● **WHAT IS EXPECTED**: Verbatim copy, images removed: write out the entries below.

RECORDS FOR THIS EXERCISE: Begin

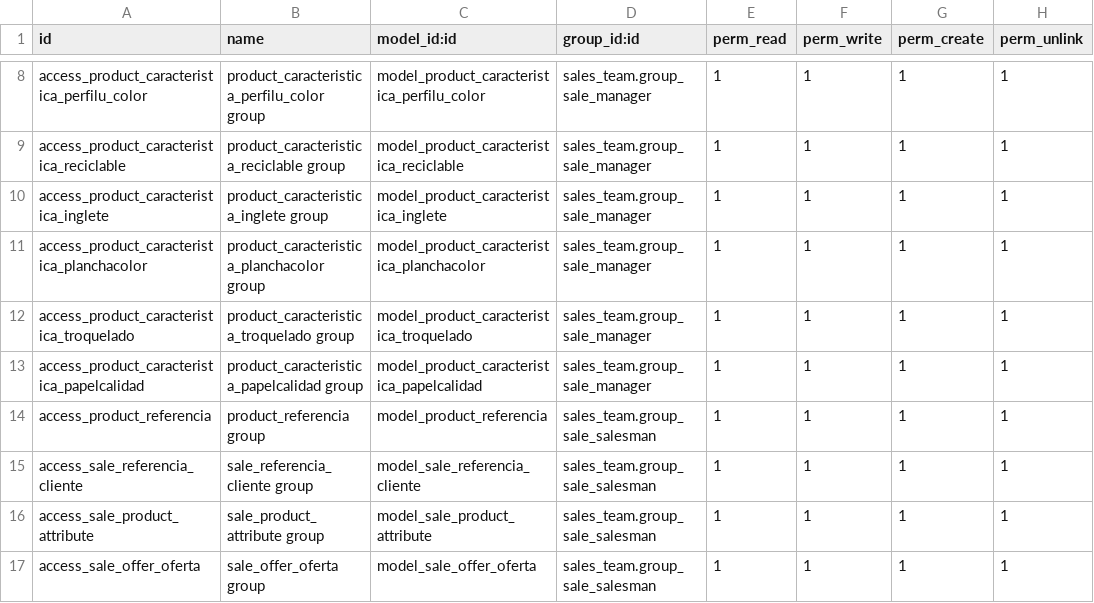
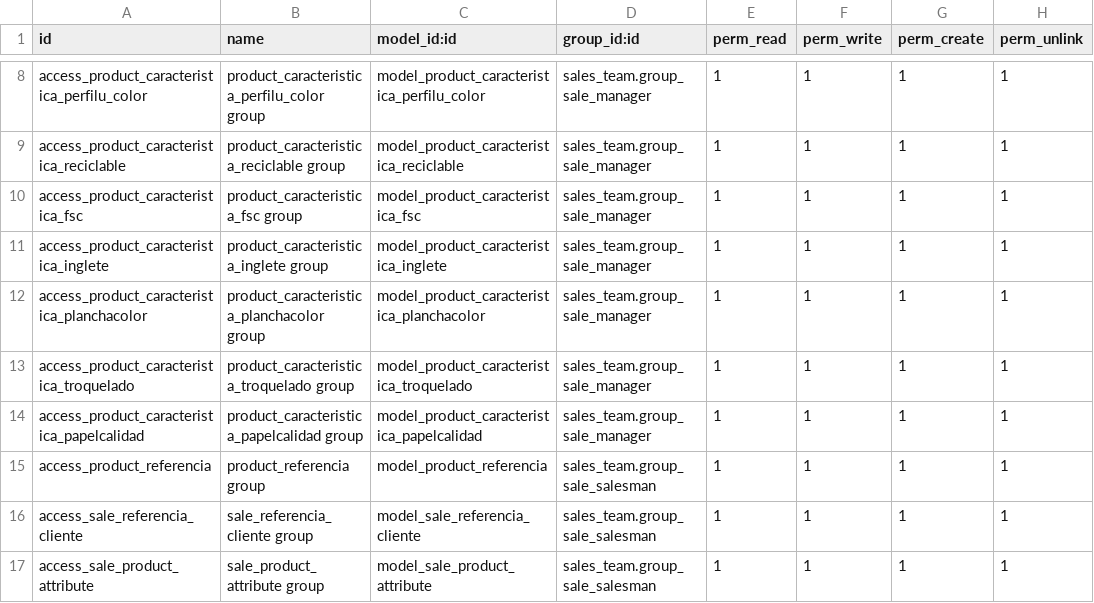
Before and after one commit to indaws/eltete, a CSV file: punt_eltete/security/ir.model.access.csv, drawn as a sheet; only a part is shown, gaps mark what is left out; the shorter side is filled out with more unchanged rows; the diff names each change by its address in the sheet, - before the commit and + after, or states it on an @@ line.

```diff
--- a/punt_eltete/security/ir.model.access.csv
+++ b/punt_eltete/security/ir.model.access.csv
+row 10: access_product_caracteristica_fsc | product_caracteristica_fsc group | model_product_caracteristica_fsc | sales_team.group_sale_manager | 1 | 1 | 1 | 1
```
Also changed, not shown: 9 other files.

RECORDS FOR THIS EXERCISE: End

● **THE ANSWER**:
Before and after one commit to indaws/eltete, a CSV file: punt_eltete/security/ir.model.access.csv, drawn as a sheet; only a part is shown, gaps mark what is left out; the shorter side is filled out with more unchanged rows; the diff names each change by its address in the sheet, - before the commit and + after, or states it on an @@ line.

```diff
--- a/punt_eltete/security/ir.model.access.csv
+++ b/punt_eltete/security/ir.model.access.csv
+row 10: access_product_caracteristica_fsc | product_caracteristica_fsc group | model_product_caracteristica_fsc | sales_team.group_sale_manager | 1 | 1 | 1 | 1
```
Also changed, not shown: 9 other files.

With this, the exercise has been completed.